* _Dataset records_:
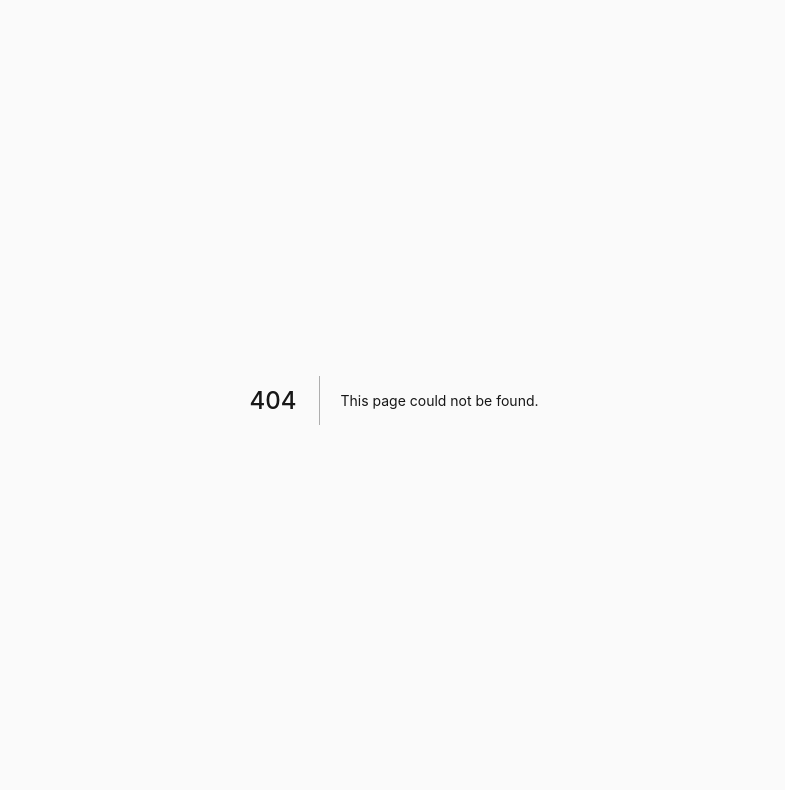
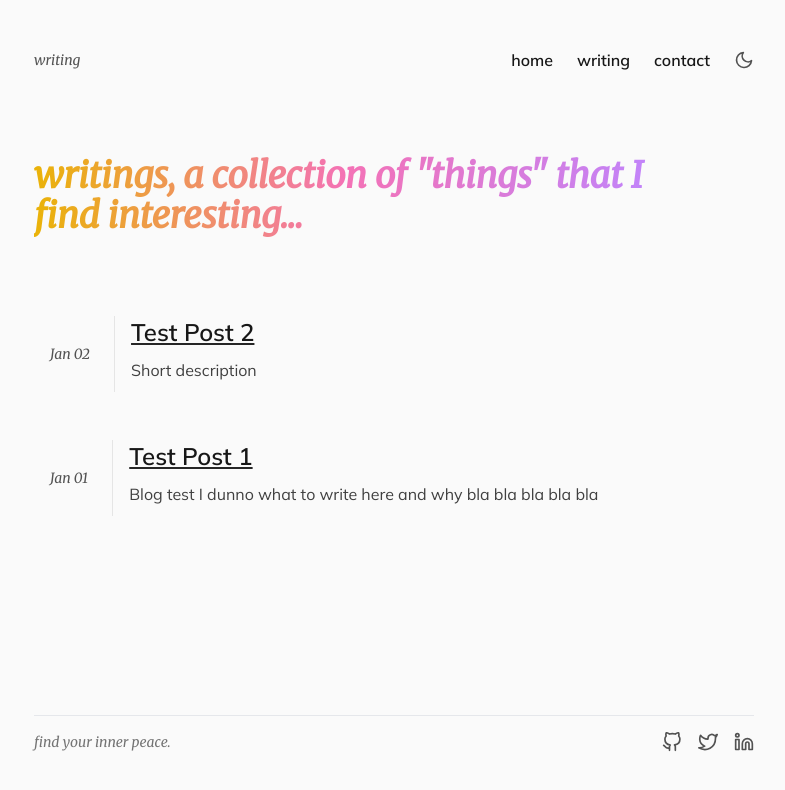
Before and after one commit to mariusflorescu/mariusflorescu.io, a Next.js app: page /writing in a window 1280 px wide. Before the commit this address had no page. Shown: the top 790 px of the page, without its empty margins (246-1031 px from the left). Built offline with nearby package versions, Linux system fonts and the light colour scheme.

Commit message:
added writing page

```diff
--- a/components/Nav/index.tsx
+++ b/components/Nav/index.tsx
@@ -37,8 +37,8 @@ const routes: TRoute[] = [
     href: "/",
   },
   {
-    name: "writings",
-    href: "/writings",
+    name: "writing",
+    href: "/writing",
   },
   {
     name: "contact",
--- /dev/null
+++ b/components/PostCard/index.tsx
@@ -0,0 +1,30 @@
+import React from "react";
+
+type PostMatter = {
+  title: string;
+  publishedAt: string;
+  description: string;
+  slug: string;
+};
+
+type TProps = {
+  post: PostMatter;
+};
+
+const PostCard: React.FC<TProps> = ({ post }) => {
+  return (
+    <article className="group cursor-pointer w-full flex items-center space-x-2 divide-x divide-neutral-200 dark:divide-neutral-800">
+      <div className="mx-4 text-neutral-600 dark:text-neutral-400 font-merri text-sm transition-opacity duration-200 group-hover:opacity-0 break-normal">
+        {post.publishedAt}
+      </div>
+      <div className="grow px-4 transition-transform duration-600 group-hover:-translate-x-24">
+        <h2 className="m-0 underline underline-offset-2 decoration-neutral-800 dark:decoration-neutral-200">
+          {post.title}
+        </h2>
+        <p className="my-2">{post.description}</p>
+      </div>
+    </article>
+  );
+};
+
+export default PostCard;
--- a/pages/writings.tsx
+++ b/pages/writing.tsx
@@ -3,6 +3,7 @@ import { getAllFilesFrontMatter } from "../lib/mdx";
 import Meta from "../components/Meta";
 import Layout from "../layout/Main";
 import Title from "../components/Title";
+import PostCard from "../components/PostCard";
 
 type PostMatter = {
   title: string;
@@ -12,12 +13,10 @@ type PostMatter = {
 };
 
 type TProps = {
-  writings: PostMatter[]
-}
+  writings: PostMatter[];
+};
 
 const Writings: React.FC<TProps> = ({ writings }) => {
-  console.log(writings);
-
   return (
     <React.Fragment>
       <Meta
@@ -30,14 +29,18 @@ const Writings: React.FC<TProps> = ({ writings }) => {
           writings, a collection of &quot;things&quot; that I find
           interesting...
         </Title>
-        Hello
+        <div className="flex flex-col space-y-12">
+          {writings.map((post: PostMatter) => (
+            <PostCard key={post.slug} post={post} />
+          ))}
+        </div>
       </Layout>
     </React.Fragment>
   );
 };
 
 export async function getStaticProps() {
-  const writings = getAllFilesFrontMatter("writings");
+  const writings = getAllFilesFrontMatter("writing");
 
   return {
     props: {
--- a/posts/writings/first.mdx
+++ b/posts/writing/first.mdx
@@ -1,6 +1,6 @@
 ---
 title: "Test Post 1"
-publishedAt: "2021-12-12"
+publishedAt: "Jan 01"
 description: "Blog test I dunno what to write here and why bla bla bla bla bla"
 ---
 
--- a/posts/writings/seconds.mdx
+++ b/posts/writing/seconds.mdx
@@ -1,6 +1,6 @@
 ---
 title: "Test Post 2"
-publishedAt: "2021-10-12"
+publishedAt: "Jan 02"
 description: "Short description"
 ---
 
```
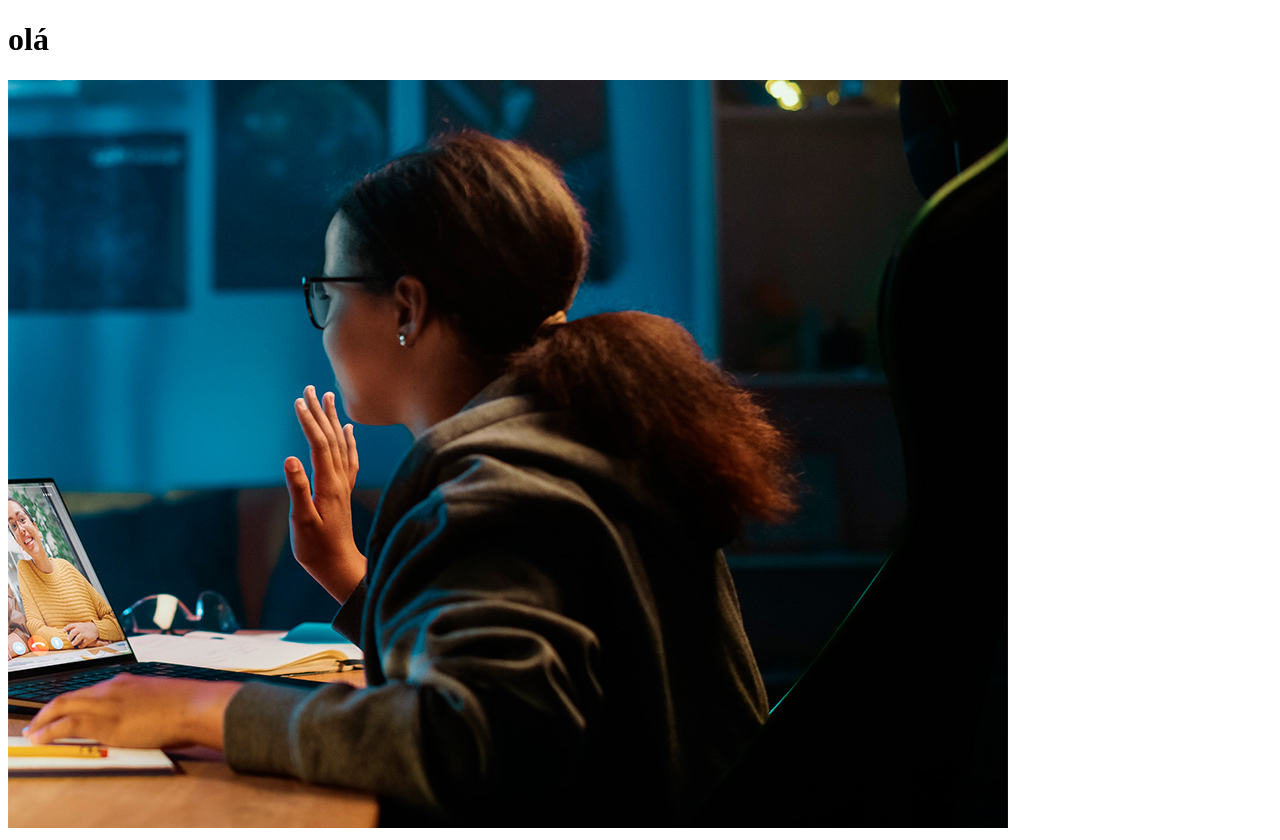
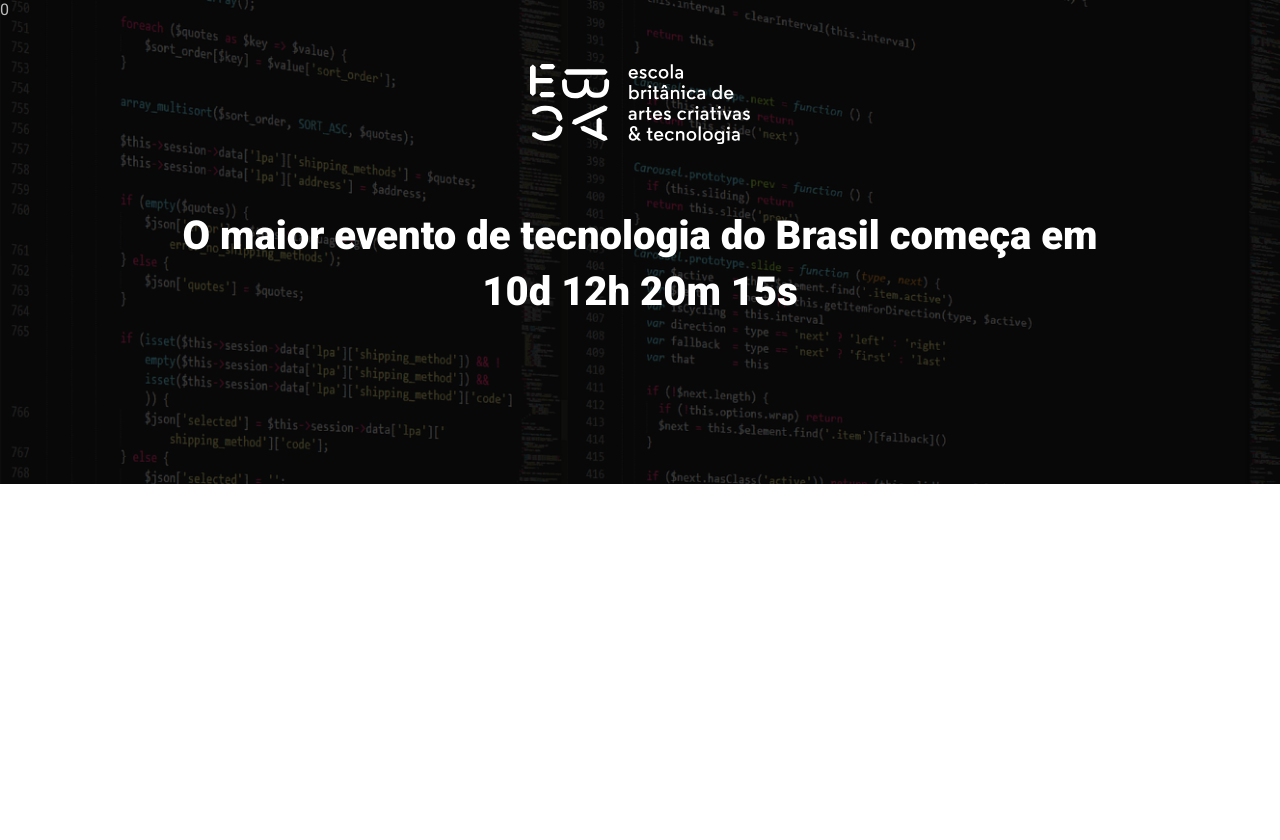
Before and after one commit to lumiotto/ebac_tech_talks, a website built with Parcel: page src/index.html in a window 1280 px wide. After the commit the page ends 800 px from the top, so only its background shows below. Built offline with nearby package versions, Linux system fonts and the light colour scheme.

Commit message:
criando o hero

```diff
--- a/src/index.html
+++ b/src/index.html
@@ -3,12 +3,23 @@
 <head>
     <meta charset="UTF-8">
     <meta name="viewport" content="width=device-width, initial-scale=1.0">
-    <title>Document</title>
+    <title>EBAC Tech Talks</title>
     <link rel="stylesheet" href="styles/main.scss">
+    <link rel="preconnect" href="https://fonts.googleapis.com">
+    <link rel="preconnect" href="https://fonts.gstatic.com" crossorigin>
+    <link href="https://fonts.googleapis.com/css2?family=Roboto:wght@400;700;900&display=swap" rel="stylesheet">
 </head>
 <body>
-    <h1>olá</h1>
-    <img src="./images/backend.png" alt="">
+    <header class="hero">
+        <div class="container">
+            <img class="hero__logo" src="./images/ebac_logo.svg" alt="EBAC">
+            <p class="hero__text">O maior evento de tecnologia do Brasil começa em 10d 12h 20m 15s</p>
+        </div>
+    </header>
+
+
+
+
     <script src="scripts/main.js"></script>
 </body>
 </html>
--- /dev/null
+++ b/src/styles/_hero.scss
@@ -0,0 +1,52 @@
+.hero {
+    padding-top: 64px;
+    padding-bottom: 100px;
+    background-image: url(../images/fundo.png);
+    background-repeat: no-repeat;
+    background-size: cover;
+    position: relative;
+
+    .container {
+        position: relative;
+    }
+
+    &::before {
+        position: absolute;
+        top: 0;
+        left: 0;
+        width: 100%;
+        height: 100%;
+        background-color: #000;
+        content: '0';
+        opacity: 0.7;
+    }
+
+    &__logo {
+        display: block;
+        margin: 0 auto;
+        height: 80px;
+    }
+
+    &__text {
+        margin-top: 64px;
+        margin-bottom: 64px;
+        font-size: 40px;
+        line-height: 56px;
+        font-weight: 800;
+        text-align: center;
+    }
+
+    @media (max-width: 640px) {
+        padding: 40px 0;
+
+        &__logo {
+            height: 40px;
+        }
+
+        &__text {
+            font-size: 22px;
+            line-height: 24px;
+            margin: 24px 0;
+        }
+    }
+}
--- a/src/styles/main.scss
+++ b/src/styles/main.scss
@@ -0,0 +1,23 @@
+@use 'hero';
+
+* {
+    margin: 0;
+    padding: 0;
+    box-sizing: border-box;
+    font-family: 'Roboto', sans-serif;
+    color: #fff;
+}
+
+.container {
+    max-width: 960px;
+    width: 100%;
+    margin: 0 auto;
+
+    @media (max-width: 640px) {
+        max-width: 80%;
+    }
+
+    @media (max-width: 1024px) {
+        max-width: 90%;
+    }
+}
```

* _Exercise prompt_:
Give back the entries verbatim. Do not include any picture.

* _Result_:
Before and after one commit to mariusflorescu/mariusflorescu.io, a Next.js app: page /writing in a window 1280 px wide. Before the commit this address had no page. Shown: the top 790 px of the page, without its empty margins (246-1031 px from the left). Built offline with nearby package versions, Linux system fonts and the light colour scheme.

Commit message:
added writing page

```diff
--- a/components/Nav/index.tsx
+++ b/components/Nav/index.tsx
@@ -37,8 +37,8 @@ const routes: TRoute[] = [
     href: "/",
   },
   {
-    name: "writings",
-    href: "/writings",
+    name: "writing",
+    href: "/writing",
   },
   {
     name: "contact",
--- /dev/null
+++ b/components/PostCard/index.tsx
@@ -0,0 +1,30 @@
+import React from "react";
+
+type PostMatter = {
+  title: string;
+  publishedAt: string;
+  description: string;
+  slug: string;
+};
+
+type TProps = {
+  post: PostMatter;
+};
+
+const PostCard: React.FC<TProps> = ({ post }) => {
+  return (
+    <article className="group cursor-pointer w-full flex items-center space-x-2 divide-x divide-neutral-200 dark:divide-neutral-800">
+      <div className="mx-4 text-neutral-600 dark:text-neutral-400 font-merri text-sm transition-opacity duration-200 group-hover:opacity-0 break-normal">
+        {post.publishedAt}
+      </div>
+      <div className="grow px-4 transition-transform duration-600 group-hover:-translate-x-24">
+        <h2 className="m-0 underline underline-offset-2 decoration-neutral-800 dark:decoration-neutral-200">
+          {post.title}
+        </h2>
+        <p className="my-2">{post.description}</p>
+      </div>
+    </article>
+  );
+};
+
+export default PostCard;
--- a/pages/writings.tsx
+++ b/pages/writing.tsx
@@ -3,6 +3,7 @@ import { getAllFilesFrontMatter } from "../lib/mdx";
 import Meta from "../components/Meta";
 import Layout from "../layout/Main";
 import Title from "../components/Title";
+import PostCard from "../components/PostCard";
 
 type PostMatter = {
   title: string;
@@ -12,12 +13,10 @@ type PostMatter = {
 };
 
 type TProps = {
-  writings: PostMatter[]
-}
+  writings: PostMatter[];
+};
 
 const Writings: React.FC<TProps> = ({ writings }) => {
-  console.log(writings);
-
   return (
     <React.Fragment>
       <Meta
@@ -30,14 +29,18 @@ const Writings: React.FC<TProps> = ({ writings }) => {
           writings, a collection of &quot;things&quot; that I find
           interesting...
         </Title>
-        Hello
+        <div className="flex flex-col space-y-12">
+          {writings.map((post: PostMatter) => (
+            <PostCard key={post.slug} post={post} />
+          ))}
+        </div>
       </Layout>
     </React.Fragment>
   );
 };
 
 export async function getStaticProps() {
-  const writings = getAllFilesFrontMatter("writings");
+  const writings = getAllFilesFrontMatter("writing");
 
   return {
     props: {
--- a/posts/writings/first.mdx
+++ b/posts/writing/first.mdx
@@ -1,6 +1,6 @@
 ---
 title: "Test Post 1"
-publishedAt: "2021-12-12"
+publishedAt: "Jan 01"
 description: "Blog test I dunno what to write here and why bla bla bla bla bla"
 ---
 
--- a/posts/writings/seconds.mdx
+++ b/posts/writing/seconds.mdx
@@ -1,6 +1,6 @@
 ---
 title: "Test Post 2"
-publishedAt: "2021-10-12"
+publishedAt: "Jan 02"
 description: "Short description"
 ---
 
```
Before and after one commit to lumiotto/ebac_tech_talks, a website built with Parcel: page src/index.html in a window 1280 px wide. After the commit the page ends 800 px from the top, so only its background shows below. Built offline with nearby package versions, Linux system fonts and the light colour scheme.

Commit message:
criando o hero

```diff
--- a/src/index.html
+++ b/src/index.html
@@ -3,12 +3,23 @@
 <head>
     <meta charset="UTF-8">
     <meta name="viewport" content="width=device-width, initial-scale=1.0">
-    <title>Document</title>
+    <title>EBAC Tech Talks</title>
     <link rel="stylesheet" href="styles/main.scss">
+    <link rel="preconnect" href="https://fonts.googleapis.com">
+    <link rel="preconnect" href="https://fonts.gstatic.com" crossorigin>
+    <link href="https://fonts.googleapis.com/css2?family=Roboto:wght@400;700;900&display=swap" rel="stylesheet">
 </head>
 <body>
-    <h1>olá</h1>
-    <img src="./images/backend.png" alt="">
+    <header class="hero">
+        <div class="container">
+            <img class="hero__logo" src="./images/ebac_logo.svg" alt="EBAC">
+            <p class="hero__text">O maior evento de tecnologia do Brasil começa em 10d 12h 20m 15s</p>
+        </div>
+    </header>
+
+
+
+
     <script src="scripts/main.js"></script>
 </body>
 </html>
--- /dev/null
+++ b/src/styles/_hero.scss
@@ -0,0 +1,52 @@
+.hero {
+    padding-top: 64px;
+    padding-bottom: 100px;
+    background-image: url(../images/fundo.png);
+    background-repeat: no-repeat;
+    background-size: cover;
+    position: relative;
+
+    .container {
+        position: relative;
+    }
+
+    &::before {
+        position: absolute;
+        top: 0;
+        left: 0;
+        width: 100%;
+        height: 100%;
+        background-color: #000;
+        content: '0';
+        opacity: 0.7;
+    }
+
+    &__logo {
+        display: block;
+        margin: 0 auto;
+        height: 80px;
+    }
+
+    &__text {
+        margin-top: 64px;
+        margin-bottom: 64px;
+        font-size: 40px;
+        line-height: 56px;
+        font-weight: 800;
+        text-align: center;
+    }
+
+    @media (max-width: 640px) {
+        padding: 40px 0;
+
+        &__logo {
+            height: 40px;
+        }
+
+        &__text {
+            font-size: 22px;
+            line-height: 24px;
+            margin: 24px 0;
+        }
+    }
+}
--- a/src/styles/main.scss
+++ b/src/styles/main.scss
@@ -0,0 +1,23 @@
+@use 'hero';
+
+* {
+    margin: 0;
+    padding: 0;
+    box-sizing: border-box;
+    font-family: 'Roboto', sans-serif;
+    color: #fff;
+}
+
+.container {
+    max-width: 960px;
+    width: 100%;
+    margin: 0 auto;
+
+    @media (max-width: 640px) {
+        max-width: 80%;
+    }
+
+    @media (max-width: 1024px) {
+        max-width: 90%;
+    }
+}
```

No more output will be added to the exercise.